PROVIDED INFORMATION: Begin

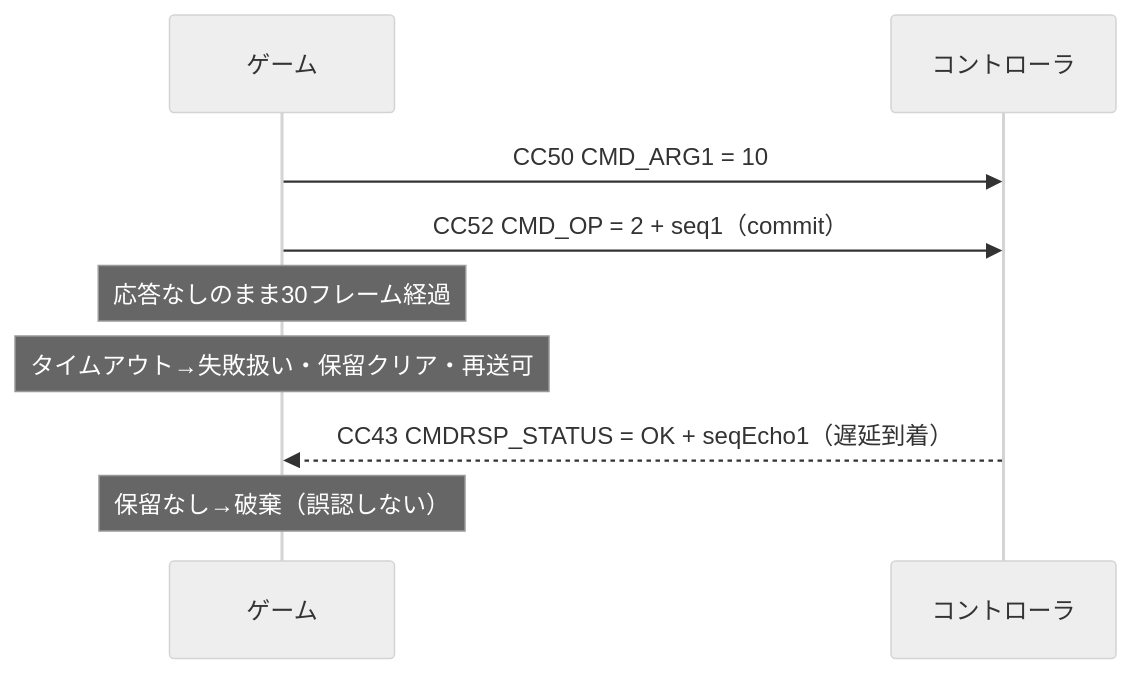
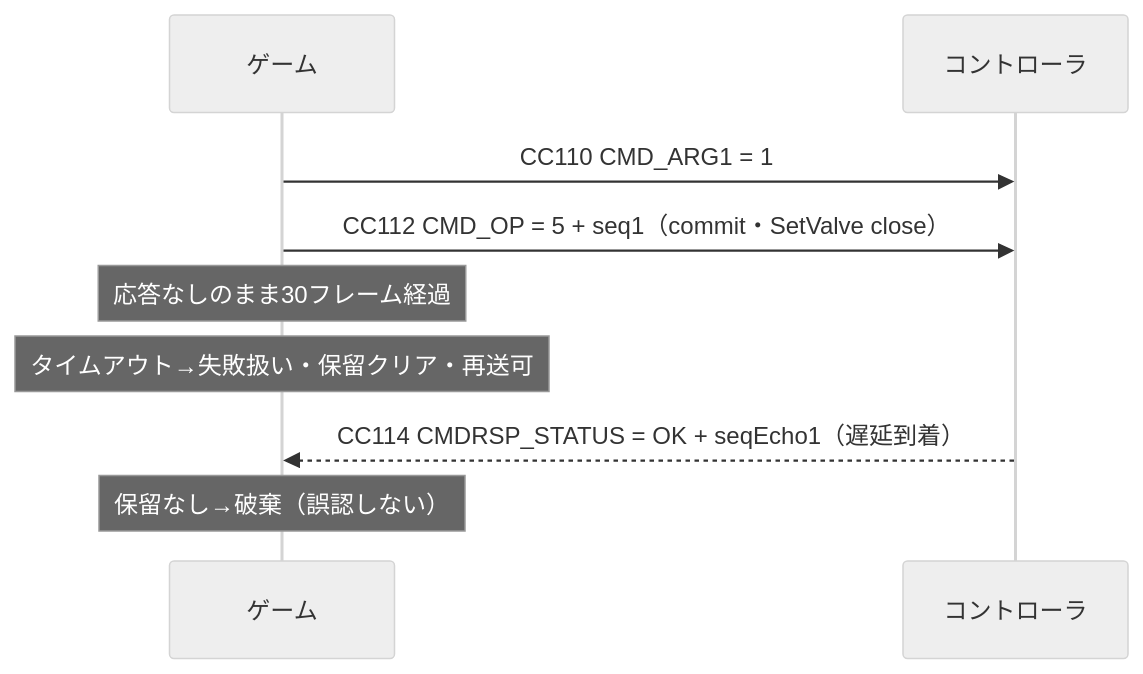
Before and after one commit to sanlike0911/pyMidiSimulator: the fourth of 4 diagrams in docs/specs/midi-mapping.md, drawn with Mermaid (neutral theme). The commit also changed other lines of this file and 2 other files, not shown here.

````diff
--- a/docs/specs/midi-mapping.md
+++ b/docs/specs/midi-mapping.md
@@ -291,11 +314,11 @@
 ```mermaid
 sequenceDiagram
     participant G as ゲーム
     participant C as コントローラ
-    G->>C: CC50 CMD_ARG1 = 10
-    G->>C: CC52 CMD_OP = 2 + seq1（commit）
+    G->>C: CC110 CMD_ARG1 = 1
+    G->>C: CC112 CMD_OP = 5 + seq1（commit・SetValve close）
     Note over G: 応答なしのまま30フレーム経過
     Note over G: タイムアウト→失敗扱い・保留クリア・再送可
-    C-->>G: CC43 CMDRSP_STATUS = OK + seqEcho1（遅延到着）
+    C-->>G: CC114 CMDRSP_STATUS = OK + seqEcho1（遅延到着）
     Note over G: 保留なし→破棄（誤認しない）
 ```
````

PROVIDED INFORMATION: End

◆ **EXERCISE DIRECTIONS**
How many lines above include the word "participant"? Answer with the number alone.

◆ **TASK OUTPUT**
2